Howard said his involvement in the recently concluded John Vinanti trial prepared him to make decisions regarding photos of victims. Vinanti was convicted of first-degree murder following a trial that included numerous photos of the victim.
That experience was in play Tuesday for Robert Steven Hatch, who is charged with first-degree murder in the July 7, 2002 shooting death of Sharee Hatch. Howard ruled that approximately seven photos of the murder scene will be admissible at trial.
As in the Vinanti trial, Howard said he will not allow close-up photographs of the victim's body during Hatch's trial.
Deputy Utah County Attorney Dave Wayment said none of the photos are gruesome in nature, and they will only be used as evidence to link Hatch to the murder.
Wayment said he will crop one of the photos for decency. Howard also allowed a wide shot that shows the victim's body on the floor of the bedroom where she was killed.
According to police reports, Sharee Hatch died after a man broke into her home, kicked in her bedroom door and fired two close-range rounds from a shotgun. Sharee Hatch's live-in boyfriend, Michael Pino, said he was hiding in the closet at the time of the shooting and did not see the assailant.
Attorneys have questioned why police have not looked at Pino as a suspect in the case.
At Tuesday's pre-trial hearing, Howard gave Hatch's attorney, Jack Morgan, access to Pino's Adult Probation and Parole file. Morgan says he wants to know what Pino told his parole officer during a conversation that occurred shortly after the shooting.Comment on this story
Howard refused to allow Morgan access to Robert Hatch's truck. Morgan said he wanted to determine how much time it would take to drive Hatch's "worn-down truck" from Spanish Fork to Helper, some a 60-mile trip, which is where his client was living at the time of the shooting.
"The heart of that quest is to see if that car can make it," Morgan said.
Police were first notified of the murder at 11:36 p.m. on July 7, 2002. Officers found Robert Hatch's truck in Helper at approximately 12:44 a.m.
County prosecutors objected to testing Hatch's vehicle. They said the truck has been sitting in storage for about a year, and it will not perform the same as it did in July, 2002.

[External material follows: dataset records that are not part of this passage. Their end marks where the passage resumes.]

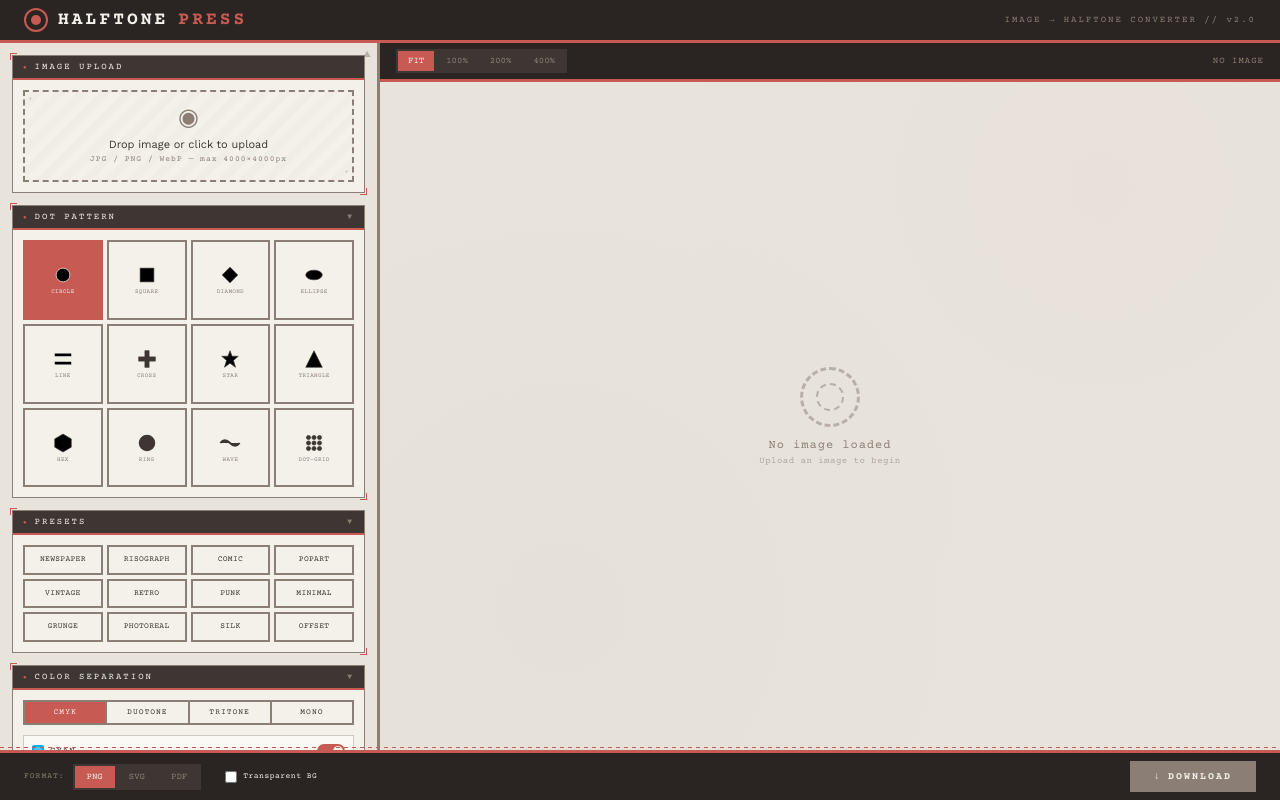
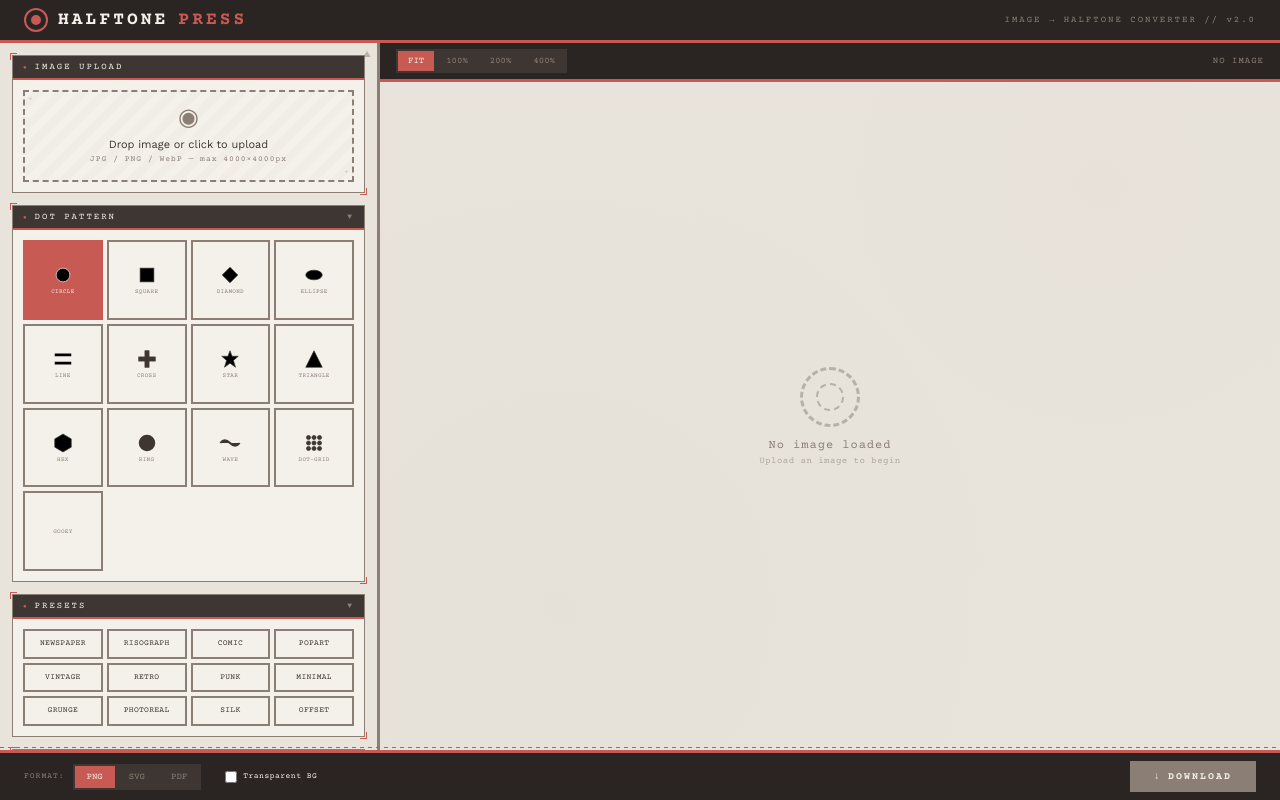
Before and after one commit to antongridz/halftone-converter, a Next.js app: page / in a window 1280 px wide. Built offline with nearby package versions, Linux system fonts and the light colour scheme.

Commit message:
Fix missing gooey option in UI

```diff
--- a/src/app/globals.css
+++ b/src/app/globals.css
@@ -279,7 +279,7 @@ body {
     display: none;
 }
 
-/* Pattern Selector - 12 patterns in 4x3 grid */
+/* Pattern Selector - 13 patterns in flexible grid */
 .pattern-grid {
     display: grid;
     grid-template-columns: repeat(4, 1fr);
--- a/src/components/HalftoneConverter.jsx
+++ b/src/components/HalftoneConverter.jsx
@@ -386,7 +386,7 @@ export default function HalftoneConverter() {
                         </div>
                         <div className={`section-content ${collapsed.pattern ? 'collapsed' : ''}`}>
                             <div className="pattern-grid">
-                                {['circle', 'square', 'diamond', 'ellipse', 'line', 'cross', 'star', 'triangle', 'hex', 'ring', 'wave', 'dot-grid'].map(p => (
+                                {['circle', 'square', 'diamond', 'ellipse', 'line', 'cross', 'star', 'triangle', 'hex', 'ring', 'wave', 'dot-grid', 'gooey'].map(p => (
                                     <button
                                         key={p}
                                         className={`pattern-btn ${settings.pattern === p ? 'active' : ''}`}
```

"We do not have the same truck to test," Wayment said.The judge agreed to allow Hatch's truck to be displayed at the courthouse parking lot for the jury to inspect.